UL has established the SFRM fireproofing thickness required to protect hollow steel tubes. This position covers hollow structural steel tubes used in a vertical or inclined position, tubes used in non-load bearing and load bearing horizontal positions.
Vertical or Inclined Tube Configuration - UL Letter July 24, 2003
Fireproofing applied directly to steel in accordance with appropriate X or Y series UL Design.
Horizontal Tube Configuration - NON-Load Bearing - UL Letter February 28, 2000
Horizontal tubes cannot carry any load besides their own weight. Mechanically attach metal lath on all exposed sides of the tube spaced 12 inch on center in each direction. Fireproofing applied to lath in accordance with appropriate X or Y series UL Design.
Horizontal Tube Configuration - Load Bearing - UL Letter September 25, 2003
There is no fire teat data on the structural performance (deflection under load) of load bearing hollow steel tubing during exposure to fire. Therefore, the use of the column design thickness cannot be used in this application. This will require large-scale fire testing in order to generate proper fire ratings. The industry recommends using firesafing thickness applied to mechanically attached lath on load bearing horizontal tubes. Firesafing thickness is designed to limit the maximum temperature increase to 250 degree F and the individual temperature increase to 325 degree F above ambient temperature. This is not a rating but limits the temperature of the steel during exposure conditions. This industry recommendation is intended to provide assistance to the architect, building owner and the Authority Having Jurisdiction (AHJ).
August 1, 2003
UL has just issued an article tilted "The Significance of The UL Classification Mark on Intumescent Coatings". This article describes the importance of proper testing protocol for intumescent coatings under fire conditions and product exposure performance testing, classifying coatings as interior grade and exterior grade.
The UL Classification Mark indicates that both types of testing have occurred and that the material was manufactured under UL's Follow-UP Services Program.
The article also discusses the importance of Intumescent coating thickness on fire test performance and how the coating works under fire test conditions. UL also points out that the general equations relating fire protective thickness to the size and mass of a steel section for sprayed fire-resistive materials do not apply to intumescent coatings.
August 1, 2003
For many years open web steel joists were manufactured with round bottom chords.
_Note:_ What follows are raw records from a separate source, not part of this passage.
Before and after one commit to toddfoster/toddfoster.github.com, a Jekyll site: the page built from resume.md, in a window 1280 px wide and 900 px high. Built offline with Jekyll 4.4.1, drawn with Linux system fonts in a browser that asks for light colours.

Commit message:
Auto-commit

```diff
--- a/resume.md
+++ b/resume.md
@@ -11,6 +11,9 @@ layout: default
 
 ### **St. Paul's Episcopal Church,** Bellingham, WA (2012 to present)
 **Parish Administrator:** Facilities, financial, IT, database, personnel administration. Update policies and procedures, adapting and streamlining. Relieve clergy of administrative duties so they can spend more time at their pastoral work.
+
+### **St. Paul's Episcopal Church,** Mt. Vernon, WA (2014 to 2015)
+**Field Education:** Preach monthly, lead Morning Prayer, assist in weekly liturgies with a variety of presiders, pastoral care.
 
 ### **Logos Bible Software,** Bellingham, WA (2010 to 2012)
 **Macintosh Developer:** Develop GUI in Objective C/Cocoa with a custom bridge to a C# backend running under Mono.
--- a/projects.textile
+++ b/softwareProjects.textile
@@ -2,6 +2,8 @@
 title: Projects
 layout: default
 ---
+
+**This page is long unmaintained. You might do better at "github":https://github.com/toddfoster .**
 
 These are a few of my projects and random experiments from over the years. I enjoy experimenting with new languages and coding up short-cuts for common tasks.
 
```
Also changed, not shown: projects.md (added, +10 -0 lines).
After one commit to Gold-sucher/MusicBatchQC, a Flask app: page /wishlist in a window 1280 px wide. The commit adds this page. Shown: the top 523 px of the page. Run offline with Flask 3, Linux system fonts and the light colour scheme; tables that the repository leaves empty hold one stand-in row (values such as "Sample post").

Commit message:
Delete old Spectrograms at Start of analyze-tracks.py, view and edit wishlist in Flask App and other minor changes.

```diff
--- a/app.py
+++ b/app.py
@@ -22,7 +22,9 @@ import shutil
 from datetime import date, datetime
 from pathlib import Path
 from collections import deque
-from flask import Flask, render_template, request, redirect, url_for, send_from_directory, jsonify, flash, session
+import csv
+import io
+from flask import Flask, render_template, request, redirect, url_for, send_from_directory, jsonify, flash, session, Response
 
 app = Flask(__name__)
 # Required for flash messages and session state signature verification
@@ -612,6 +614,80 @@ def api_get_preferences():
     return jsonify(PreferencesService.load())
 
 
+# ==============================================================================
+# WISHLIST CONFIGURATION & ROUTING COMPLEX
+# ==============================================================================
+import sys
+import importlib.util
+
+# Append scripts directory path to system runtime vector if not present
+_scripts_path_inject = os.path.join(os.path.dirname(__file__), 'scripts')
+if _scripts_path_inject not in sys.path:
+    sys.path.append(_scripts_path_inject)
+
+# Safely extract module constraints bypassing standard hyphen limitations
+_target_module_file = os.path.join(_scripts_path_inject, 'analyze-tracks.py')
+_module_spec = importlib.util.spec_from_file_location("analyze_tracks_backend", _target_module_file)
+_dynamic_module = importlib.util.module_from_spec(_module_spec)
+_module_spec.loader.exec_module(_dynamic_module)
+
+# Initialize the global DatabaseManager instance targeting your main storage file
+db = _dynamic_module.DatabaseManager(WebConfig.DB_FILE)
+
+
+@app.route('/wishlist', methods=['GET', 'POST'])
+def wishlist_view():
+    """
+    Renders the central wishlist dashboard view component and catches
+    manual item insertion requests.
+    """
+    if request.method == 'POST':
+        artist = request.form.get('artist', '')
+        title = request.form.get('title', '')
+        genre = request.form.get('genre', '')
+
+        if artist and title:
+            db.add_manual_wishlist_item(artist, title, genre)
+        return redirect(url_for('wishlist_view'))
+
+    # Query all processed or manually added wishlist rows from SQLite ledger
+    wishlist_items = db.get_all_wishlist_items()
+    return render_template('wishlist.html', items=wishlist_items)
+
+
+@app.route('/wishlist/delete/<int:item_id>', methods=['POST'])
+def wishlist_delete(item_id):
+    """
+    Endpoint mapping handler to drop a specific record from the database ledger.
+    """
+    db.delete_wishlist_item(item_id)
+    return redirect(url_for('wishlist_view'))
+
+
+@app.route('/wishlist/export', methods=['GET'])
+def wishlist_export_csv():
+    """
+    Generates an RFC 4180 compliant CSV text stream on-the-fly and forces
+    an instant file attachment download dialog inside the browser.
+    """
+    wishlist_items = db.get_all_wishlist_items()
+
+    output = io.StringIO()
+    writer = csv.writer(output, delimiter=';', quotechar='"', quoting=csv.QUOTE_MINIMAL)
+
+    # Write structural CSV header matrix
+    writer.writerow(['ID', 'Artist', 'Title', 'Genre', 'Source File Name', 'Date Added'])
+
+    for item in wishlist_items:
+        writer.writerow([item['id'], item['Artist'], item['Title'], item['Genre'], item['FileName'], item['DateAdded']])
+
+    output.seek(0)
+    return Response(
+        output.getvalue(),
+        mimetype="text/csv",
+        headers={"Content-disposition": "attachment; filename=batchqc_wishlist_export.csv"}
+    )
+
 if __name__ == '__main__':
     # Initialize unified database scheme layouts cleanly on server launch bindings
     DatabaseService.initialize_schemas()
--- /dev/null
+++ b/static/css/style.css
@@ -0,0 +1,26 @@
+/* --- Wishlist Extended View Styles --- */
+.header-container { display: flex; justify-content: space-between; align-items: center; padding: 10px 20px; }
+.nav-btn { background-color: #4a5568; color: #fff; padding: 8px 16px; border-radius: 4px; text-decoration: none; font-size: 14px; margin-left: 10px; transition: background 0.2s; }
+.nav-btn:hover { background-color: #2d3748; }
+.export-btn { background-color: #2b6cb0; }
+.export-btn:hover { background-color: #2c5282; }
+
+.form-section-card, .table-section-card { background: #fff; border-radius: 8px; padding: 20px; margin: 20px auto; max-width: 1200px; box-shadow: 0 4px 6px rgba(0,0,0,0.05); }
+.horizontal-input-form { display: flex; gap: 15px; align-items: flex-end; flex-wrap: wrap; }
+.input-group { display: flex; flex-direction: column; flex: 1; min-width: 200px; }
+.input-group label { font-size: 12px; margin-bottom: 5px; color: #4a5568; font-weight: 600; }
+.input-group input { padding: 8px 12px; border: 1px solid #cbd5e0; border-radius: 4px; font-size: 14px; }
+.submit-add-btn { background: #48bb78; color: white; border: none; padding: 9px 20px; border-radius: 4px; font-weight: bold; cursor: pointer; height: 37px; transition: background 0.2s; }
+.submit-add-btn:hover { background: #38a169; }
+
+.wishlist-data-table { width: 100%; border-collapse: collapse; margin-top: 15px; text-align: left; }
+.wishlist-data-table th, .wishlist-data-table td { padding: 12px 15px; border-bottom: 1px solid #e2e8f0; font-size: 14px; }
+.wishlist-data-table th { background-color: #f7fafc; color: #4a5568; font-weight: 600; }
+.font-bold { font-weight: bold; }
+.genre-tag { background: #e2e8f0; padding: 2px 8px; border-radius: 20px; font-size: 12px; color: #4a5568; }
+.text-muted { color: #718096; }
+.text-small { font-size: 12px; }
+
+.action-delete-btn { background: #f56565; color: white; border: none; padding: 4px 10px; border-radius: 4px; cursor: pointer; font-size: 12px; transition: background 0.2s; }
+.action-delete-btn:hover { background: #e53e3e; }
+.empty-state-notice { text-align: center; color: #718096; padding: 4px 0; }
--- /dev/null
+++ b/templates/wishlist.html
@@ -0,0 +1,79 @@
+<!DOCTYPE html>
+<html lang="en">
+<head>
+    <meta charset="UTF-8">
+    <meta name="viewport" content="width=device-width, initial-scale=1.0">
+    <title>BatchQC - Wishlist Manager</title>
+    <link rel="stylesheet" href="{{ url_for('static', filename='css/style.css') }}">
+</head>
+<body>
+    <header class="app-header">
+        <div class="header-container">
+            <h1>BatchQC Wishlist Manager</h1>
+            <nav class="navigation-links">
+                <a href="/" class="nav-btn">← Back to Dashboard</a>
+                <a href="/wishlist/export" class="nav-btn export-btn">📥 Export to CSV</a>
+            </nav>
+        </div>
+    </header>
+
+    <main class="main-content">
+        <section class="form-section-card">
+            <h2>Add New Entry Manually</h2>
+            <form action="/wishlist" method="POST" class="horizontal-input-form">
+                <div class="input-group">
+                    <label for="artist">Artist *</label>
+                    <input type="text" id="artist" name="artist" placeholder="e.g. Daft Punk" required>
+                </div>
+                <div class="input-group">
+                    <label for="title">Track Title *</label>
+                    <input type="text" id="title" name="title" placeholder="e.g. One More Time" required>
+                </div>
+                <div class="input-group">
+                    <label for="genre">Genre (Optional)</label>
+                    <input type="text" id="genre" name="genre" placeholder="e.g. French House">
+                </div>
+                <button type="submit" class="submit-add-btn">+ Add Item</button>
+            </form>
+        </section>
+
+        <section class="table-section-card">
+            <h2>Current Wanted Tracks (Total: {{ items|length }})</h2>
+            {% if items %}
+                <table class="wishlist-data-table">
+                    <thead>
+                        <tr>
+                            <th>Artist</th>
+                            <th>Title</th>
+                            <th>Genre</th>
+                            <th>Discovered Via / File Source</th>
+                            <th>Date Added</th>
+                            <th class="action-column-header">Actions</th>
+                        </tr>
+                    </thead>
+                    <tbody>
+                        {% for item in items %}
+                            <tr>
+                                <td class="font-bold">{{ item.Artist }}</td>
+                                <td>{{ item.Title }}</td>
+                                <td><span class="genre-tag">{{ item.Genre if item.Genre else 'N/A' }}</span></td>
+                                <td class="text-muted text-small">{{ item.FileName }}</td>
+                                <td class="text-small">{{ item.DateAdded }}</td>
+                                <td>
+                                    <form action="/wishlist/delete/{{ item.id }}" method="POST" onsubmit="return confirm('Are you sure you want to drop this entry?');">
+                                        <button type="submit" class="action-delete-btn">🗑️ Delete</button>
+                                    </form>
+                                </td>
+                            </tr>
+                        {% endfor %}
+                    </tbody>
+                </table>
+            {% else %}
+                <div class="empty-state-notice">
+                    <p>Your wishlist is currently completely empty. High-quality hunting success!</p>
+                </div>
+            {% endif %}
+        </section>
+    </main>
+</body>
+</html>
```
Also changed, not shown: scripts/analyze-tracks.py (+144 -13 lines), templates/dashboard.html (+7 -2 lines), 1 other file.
During that time many UL Fire Rated designs were promulgated with fire protection based on test of round chords. The steel industry then changed their manufacturing by using angled bottom chords as a replacement for round bottom chords. In a letter dated October 7, 1993, UL concluded through computer simulation analysis that there was not a significant difference in the performance of steel joists when round bottom chords are used in angled bottom chords in joists of comparable depth and weight per linear foot. This evaluation allowed the use of spray applied fireproofing thickness tested on round bottom chords for joist members with angled bottom chords.
The attached UL letter dated July 8, 2003 reverses the conclusion discussed above. UL now determines that that for designs that specify the use of round bars as bottom chords of joists, the minimum thickness of fireproofing is applicable only to round bars of equal or greater area of steel. This means that a thickness listed for round bottom chords is no longer applicable to joists with angles as bottom chords. Designs that may be affected by this ruling either explicitly state round bottom chords in the text of the design listing or show round bottom chords in the design drawing.
UL is updating the front of the UL Fire Resistance Directory Volume I, Section III, item 7 - Steel Joists and a revision to the UL Online Certification web site under the BXUV Guide Information will be made.
You should check with your fireproofing supplier to determine the status of any UL design that currently states round bottom chords in the text of the design listing or shows round bottom chords in the design drawing.